Assigned task
In the lines below, look for "legend". Copy each line where it appears.

Dataset entries
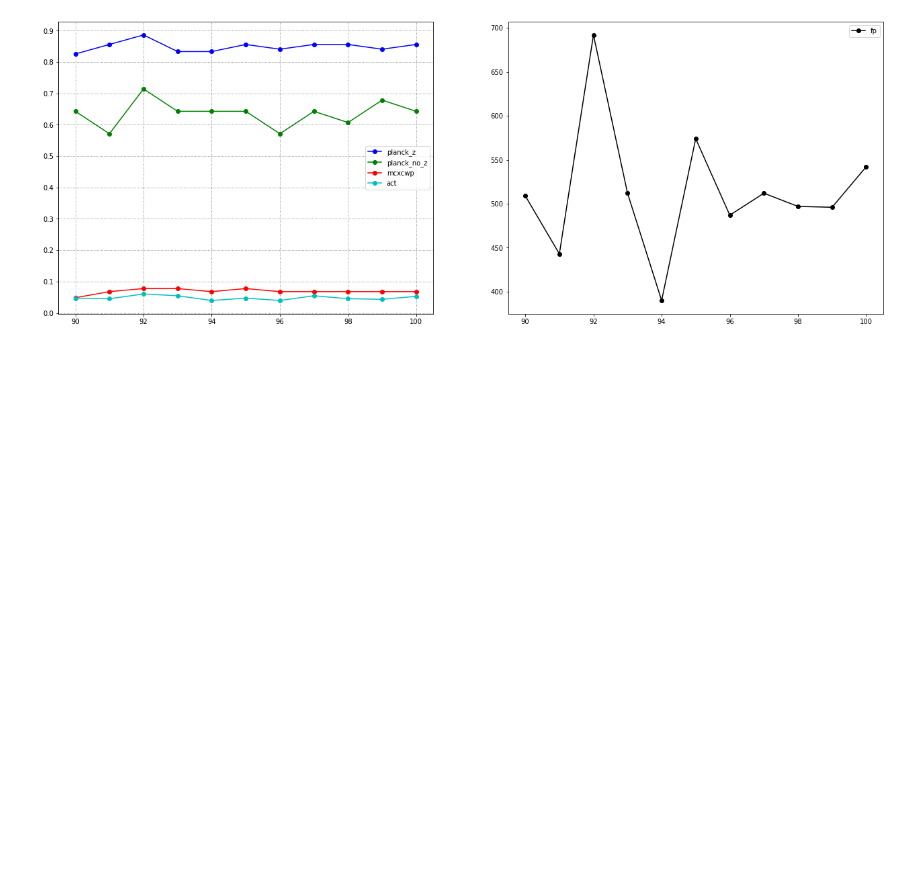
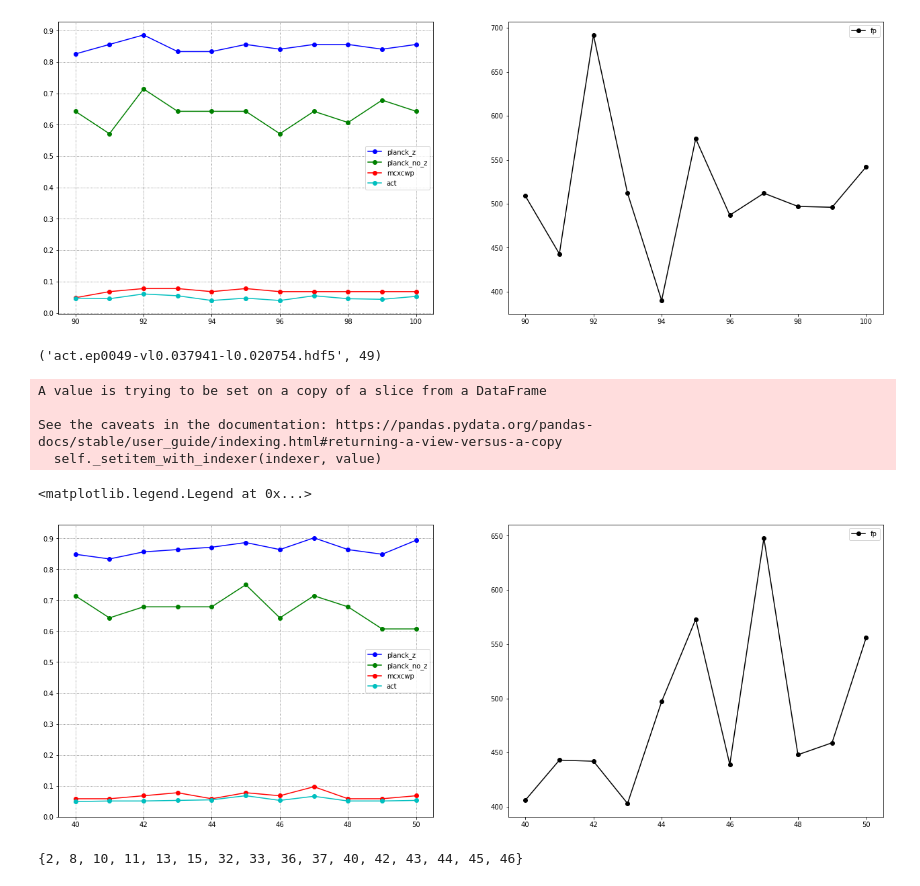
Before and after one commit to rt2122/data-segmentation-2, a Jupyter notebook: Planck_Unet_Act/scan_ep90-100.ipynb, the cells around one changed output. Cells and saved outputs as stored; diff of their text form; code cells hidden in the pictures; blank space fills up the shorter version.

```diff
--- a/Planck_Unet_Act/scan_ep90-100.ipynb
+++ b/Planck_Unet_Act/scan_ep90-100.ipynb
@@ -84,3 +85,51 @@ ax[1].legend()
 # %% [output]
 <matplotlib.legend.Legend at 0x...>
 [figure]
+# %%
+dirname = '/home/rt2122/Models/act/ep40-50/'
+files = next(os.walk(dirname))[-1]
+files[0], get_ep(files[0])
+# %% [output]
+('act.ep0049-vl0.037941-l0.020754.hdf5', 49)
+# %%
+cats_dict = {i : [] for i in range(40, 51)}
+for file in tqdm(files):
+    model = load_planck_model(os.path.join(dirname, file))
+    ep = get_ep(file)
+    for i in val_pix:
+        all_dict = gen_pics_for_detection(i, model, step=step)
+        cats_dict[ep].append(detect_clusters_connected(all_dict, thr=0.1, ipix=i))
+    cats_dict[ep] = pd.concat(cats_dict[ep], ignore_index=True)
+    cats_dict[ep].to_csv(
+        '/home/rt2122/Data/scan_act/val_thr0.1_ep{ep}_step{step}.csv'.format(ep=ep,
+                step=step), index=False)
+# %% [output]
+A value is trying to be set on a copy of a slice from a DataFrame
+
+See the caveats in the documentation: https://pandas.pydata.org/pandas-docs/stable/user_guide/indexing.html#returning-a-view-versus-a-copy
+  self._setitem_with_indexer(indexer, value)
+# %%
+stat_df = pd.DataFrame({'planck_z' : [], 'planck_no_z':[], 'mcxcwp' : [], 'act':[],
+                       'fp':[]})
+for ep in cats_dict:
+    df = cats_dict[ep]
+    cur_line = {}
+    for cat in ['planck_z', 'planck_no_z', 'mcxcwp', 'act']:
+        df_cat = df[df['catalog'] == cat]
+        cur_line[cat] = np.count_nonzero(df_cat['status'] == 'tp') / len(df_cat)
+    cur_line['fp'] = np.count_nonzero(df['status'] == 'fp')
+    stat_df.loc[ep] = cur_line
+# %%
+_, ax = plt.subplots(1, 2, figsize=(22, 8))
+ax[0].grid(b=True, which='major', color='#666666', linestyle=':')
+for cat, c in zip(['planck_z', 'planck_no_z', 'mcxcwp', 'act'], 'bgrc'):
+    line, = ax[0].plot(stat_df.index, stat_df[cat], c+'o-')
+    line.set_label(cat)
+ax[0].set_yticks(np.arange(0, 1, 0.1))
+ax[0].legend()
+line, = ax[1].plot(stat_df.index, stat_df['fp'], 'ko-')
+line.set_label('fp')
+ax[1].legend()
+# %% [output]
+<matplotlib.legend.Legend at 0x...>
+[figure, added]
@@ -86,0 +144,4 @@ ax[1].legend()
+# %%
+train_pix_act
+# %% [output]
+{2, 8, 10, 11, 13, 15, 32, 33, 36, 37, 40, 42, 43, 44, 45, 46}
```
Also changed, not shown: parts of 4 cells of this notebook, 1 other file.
==
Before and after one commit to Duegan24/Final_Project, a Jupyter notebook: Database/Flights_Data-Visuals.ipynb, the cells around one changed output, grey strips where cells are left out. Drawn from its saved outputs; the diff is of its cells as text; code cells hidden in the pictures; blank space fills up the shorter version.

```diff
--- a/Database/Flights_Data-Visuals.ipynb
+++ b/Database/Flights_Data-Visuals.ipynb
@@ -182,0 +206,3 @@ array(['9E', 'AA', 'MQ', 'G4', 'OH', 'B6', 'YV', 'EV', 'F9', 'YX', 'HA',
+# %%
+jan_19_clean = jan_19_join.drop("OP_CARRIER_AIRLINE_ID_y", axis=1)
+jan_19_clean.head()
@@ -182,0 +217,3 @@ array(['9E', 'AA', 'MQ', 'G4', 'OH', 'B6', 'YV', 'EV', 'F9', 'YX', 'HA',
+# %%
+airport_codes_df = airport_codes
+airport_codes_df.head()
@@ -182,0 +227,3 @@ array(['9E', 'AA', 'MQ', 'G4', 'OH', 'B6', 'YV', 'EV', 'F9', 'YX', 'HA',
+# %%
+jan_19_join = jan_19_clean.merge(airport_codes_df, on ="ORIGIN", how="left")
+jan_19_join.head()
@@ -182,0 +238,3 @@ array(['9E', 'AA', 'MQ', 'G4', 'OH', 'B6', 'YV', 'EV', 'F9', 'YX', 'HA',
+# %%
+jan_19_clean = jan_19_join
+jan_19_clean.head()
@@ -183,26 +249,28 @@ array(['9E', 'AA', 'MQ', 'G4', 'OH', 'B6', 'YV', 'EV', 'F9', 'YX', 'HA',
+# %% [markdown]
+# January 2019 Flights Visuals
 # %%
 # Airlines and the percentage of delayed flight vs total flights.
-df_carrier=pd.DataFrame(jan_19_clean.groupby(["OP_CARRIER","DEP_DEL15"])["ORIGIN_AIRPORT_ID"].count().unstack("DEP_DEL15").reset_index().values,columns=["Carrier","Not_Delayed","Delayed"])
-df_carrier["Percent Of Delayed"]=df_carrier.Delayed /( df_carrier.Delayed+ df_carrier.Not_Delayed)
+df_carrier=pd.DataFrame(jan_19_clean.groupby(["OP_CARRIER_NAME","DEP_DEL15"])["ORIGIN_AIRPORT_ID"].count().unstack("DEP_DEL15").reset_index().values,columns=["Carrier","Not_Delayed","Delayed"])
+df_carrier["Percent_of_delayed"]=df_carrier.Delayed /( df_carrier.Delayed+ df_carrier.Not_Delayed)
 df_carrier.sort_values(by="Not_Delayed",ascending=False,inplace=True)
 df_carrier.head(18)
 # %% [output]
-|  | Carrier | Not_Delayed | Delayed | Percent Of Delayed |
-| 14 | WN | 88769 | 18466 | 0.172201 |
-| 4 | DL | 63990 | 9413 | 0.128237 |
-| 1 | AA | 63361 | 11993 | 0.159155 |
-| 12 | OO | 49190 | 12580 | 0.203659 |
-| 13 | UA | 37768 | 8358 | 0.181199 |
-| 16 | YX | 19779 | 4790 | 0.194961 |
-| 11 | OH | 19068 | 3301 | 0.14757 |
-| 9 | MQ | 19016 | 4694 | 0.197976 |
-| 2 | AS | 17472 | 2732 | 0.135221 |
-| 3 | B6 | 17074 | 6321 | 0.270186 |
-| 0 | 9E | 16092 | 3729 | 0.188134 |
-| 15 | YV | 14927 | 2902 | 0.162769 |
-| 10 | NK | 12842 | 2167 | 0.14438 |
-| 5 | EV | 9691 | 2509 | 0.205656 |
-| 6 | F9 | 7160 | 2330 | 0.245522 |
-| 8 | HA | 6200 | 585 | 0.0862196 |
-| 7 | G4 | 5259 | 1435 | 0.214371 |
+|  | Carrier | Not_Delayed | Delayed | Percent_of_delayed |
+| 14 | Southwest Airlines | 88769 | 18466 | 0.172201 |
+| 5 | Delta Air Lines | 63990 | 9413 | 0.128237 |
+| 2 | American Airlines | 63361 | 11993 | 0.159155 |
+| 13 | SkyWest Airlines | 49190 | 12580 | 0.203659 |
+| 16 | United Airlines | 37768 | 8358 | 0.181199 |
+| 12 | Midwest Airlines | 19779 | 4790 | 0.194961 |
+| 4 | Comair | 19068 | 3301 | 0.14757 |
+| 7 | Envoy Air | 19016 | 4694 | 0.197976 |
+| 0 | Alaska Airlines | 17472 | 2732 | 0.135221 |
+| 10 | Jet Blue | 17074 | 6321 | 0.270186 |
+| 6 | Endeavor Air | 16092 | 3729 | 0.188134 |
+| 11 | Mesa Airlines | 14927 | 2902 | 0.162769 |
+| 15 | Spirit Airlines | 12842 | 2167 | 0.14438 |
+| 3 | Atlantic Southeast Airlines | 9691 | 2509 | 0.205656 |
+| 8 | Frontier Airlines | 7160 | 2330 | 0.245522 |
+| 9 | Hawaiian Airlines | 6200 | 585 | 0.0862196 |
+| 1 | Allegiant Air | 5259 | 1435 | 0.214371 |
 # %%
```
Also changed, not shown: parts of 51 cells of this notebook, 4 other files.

Final answer
@@ -84,3 +85,51 @@ ax[1].legend()
 <matplotlib.legend.Legend at 0x...>
+ax[0].legend()
+ax[1].legend()
+<matplotlib.legend.Legend at 0x...>
@@ -86,0 +144,4 @@ ax[1].legend()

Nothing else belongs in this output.